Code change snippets

· · · ·

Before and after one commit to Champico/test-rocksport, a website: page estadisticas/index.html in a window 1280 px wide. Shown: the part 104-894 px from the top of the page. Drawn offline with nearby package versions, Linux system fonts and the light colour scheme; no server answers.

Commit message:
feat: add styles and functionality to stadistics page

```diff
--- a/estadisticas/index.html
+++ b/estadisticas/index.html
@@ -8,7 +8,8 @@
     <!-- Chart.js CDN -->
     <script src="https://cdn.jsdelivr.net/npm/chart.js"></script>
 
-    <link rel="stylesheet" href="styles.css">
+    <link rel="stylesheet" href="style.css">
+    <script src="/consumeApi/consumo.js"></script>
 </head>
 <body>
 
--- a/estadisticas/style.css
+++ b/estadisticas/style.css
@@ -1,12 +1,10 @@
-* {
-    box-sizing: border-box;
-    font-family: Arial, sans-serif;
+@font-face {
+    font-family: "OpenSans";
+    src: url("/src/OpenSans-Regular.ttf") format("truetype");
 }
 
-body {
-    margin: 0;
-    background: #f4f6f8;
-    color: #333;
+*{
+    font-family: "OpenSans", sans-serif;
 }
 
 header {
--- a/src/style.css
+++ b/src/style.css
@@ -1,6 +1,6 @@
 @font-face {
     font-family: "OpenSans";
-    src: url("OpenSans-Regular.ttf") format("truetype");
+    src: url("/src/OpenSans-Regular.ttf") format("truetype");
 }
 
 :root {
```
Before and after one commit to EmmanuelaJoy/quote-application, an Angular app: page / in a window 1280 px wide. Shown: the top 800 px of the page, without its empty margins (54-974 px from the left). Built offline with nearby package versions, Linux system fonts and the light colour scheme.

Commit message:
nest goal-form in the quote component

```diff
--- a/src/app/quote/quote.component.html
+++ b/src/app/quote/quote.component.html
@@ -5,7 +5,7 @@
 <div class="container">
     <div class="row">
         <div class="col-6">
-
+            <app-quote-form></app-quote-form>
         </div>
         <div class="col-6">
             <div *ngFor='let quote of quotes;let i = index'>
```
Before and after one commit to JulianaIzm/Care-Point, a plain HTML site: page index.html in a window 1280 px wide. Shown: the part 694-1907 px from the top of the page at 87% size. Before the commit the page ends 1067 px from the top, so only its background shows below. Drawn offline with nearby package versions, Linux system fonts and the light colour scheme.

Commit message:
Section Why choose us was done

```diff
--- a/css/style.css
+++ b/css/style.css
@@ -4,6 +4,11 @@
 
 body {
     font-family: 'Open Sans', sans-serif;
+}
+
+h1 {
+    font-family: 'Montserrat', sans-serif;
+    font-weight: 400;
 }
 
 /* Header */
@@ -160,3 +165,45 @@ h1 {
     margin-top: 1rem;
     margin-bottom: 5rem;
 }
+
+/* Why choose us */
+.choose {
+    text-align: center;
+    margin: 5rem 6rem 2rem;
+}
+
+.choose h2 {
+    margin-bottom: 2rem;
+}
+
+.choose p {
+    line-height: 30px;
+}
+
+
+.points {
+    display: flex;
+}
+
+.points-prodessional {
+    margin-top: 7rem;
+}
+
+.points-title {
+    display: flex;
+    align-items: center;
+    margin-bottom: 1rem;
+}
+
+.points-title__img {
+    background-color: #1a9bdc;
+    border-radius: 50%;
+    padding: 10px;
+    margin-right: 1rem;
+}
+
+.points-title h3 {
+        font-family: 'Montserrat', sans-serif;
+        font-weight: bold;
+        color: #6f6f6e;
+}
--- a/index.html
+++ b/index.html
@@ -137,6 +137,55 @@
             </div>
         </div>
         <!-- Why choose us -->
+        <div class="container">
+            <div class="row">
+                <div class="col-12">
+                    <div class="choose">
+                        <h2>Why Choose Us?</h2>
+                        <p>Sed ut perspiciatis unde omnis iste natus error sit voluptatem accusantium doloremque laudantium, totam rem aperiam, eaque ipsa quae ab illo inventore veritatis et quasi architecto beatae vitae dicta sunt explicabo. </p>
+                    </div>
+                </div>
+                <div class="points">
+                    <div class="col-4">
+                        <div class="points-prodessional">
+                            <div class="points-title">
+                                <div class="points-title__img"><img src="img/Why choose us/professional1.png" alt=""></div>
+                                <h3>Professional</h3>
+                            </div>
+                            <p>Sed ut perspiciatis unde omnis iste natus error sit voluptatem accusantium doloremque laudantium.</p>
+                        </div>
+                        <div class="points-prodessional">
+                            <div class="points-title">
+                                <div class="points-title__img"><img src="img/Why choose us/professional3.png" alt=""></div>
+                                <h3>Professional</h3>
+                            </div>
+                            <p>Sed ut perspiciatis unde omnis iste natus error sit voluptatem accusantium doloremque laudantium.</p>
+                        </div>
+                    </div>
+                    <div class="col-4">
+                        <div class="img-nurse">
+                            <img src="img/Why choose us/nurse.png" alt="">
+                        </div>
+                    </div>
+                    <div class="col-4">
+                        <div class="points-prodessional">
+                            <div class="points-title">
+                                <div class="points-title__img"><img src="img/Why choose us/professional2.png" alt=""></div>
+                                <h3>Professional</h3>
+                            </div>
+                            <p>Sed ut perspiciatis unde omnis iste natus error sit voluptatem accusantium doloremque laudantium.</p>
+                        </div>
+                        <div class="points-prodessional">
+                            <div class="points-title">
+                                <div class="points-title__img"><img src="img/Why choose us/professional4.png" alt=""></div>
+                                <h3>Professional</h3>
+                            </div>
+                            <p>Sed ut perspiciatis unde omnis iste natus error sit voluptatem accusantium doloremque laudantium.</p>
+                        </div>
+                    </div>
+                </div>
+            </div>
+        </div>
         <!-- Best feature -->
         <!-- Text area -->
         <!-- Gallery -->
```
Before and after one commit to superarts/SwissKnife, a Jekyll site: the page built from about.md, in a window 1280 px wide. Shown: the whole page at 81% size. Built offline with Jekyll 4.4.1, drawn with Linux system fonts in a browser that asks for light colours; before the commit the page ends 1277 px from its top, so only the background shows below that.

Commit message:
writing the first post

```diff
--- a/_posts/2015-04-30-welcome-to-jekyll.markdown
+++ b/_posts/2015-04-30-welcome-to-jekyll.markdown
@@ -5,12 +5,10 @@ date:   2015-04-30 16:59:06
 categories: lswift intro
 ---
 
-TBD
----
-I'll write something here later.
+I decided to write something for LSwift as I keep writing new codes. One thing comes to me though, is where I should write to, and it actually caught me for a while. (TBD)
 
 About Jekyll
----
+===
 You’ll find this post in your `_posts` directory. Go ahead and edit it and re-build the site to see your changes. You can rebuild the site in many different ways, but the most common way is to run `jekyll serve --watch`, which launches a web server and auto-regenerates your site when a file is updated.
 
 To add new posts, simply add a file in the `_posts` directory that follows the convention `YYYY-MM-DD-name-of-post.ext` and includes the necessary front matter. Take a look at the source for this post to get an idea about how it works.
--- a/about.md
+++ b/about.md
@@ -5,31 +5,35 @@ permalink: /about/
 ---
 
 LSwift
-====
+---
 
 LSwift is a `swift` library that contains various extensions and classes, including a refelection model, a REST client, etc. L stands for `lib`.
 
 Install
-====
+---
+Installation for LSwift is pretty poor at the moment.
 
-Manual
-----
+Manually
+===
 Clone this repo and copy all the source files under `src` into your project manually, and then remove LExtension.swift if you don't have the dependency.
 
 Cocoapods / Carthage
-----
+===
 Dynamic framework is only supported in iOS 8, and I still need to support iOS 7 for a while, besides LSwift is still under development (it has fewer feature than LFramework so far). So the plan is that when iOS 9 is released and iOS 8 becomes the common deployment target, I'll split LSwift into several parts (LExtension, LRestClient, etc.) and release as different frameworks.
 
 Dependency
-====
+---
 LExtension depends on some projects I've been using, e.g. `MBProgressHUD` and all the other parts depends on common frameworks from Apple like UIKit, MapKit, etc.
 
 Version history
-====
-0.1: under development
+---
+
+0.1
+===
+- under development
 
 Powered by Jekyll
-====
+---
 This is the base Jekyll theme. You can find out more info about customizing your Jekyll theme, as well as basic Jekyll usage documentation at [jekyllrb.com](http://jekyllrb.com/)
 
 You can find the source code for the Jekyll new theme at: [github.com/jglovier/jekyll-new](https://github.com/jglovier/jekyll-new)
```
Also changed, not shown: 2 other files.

· · · ·

# [What you will do]
Search the data for the string "family". List each line that has it.

# [Exercise result]
-    font-family: Arial, sans-serif;
+    font-family: "OpenSans";
+    font-family: "OpenSans", sans-serif;
     font-family: "OpenSans";
     font-family: 'Open Sans', sans-serif;
+    font-family: 'Montserrat', sans-serif;
+        font-family: 'Montserrat', sans-serif;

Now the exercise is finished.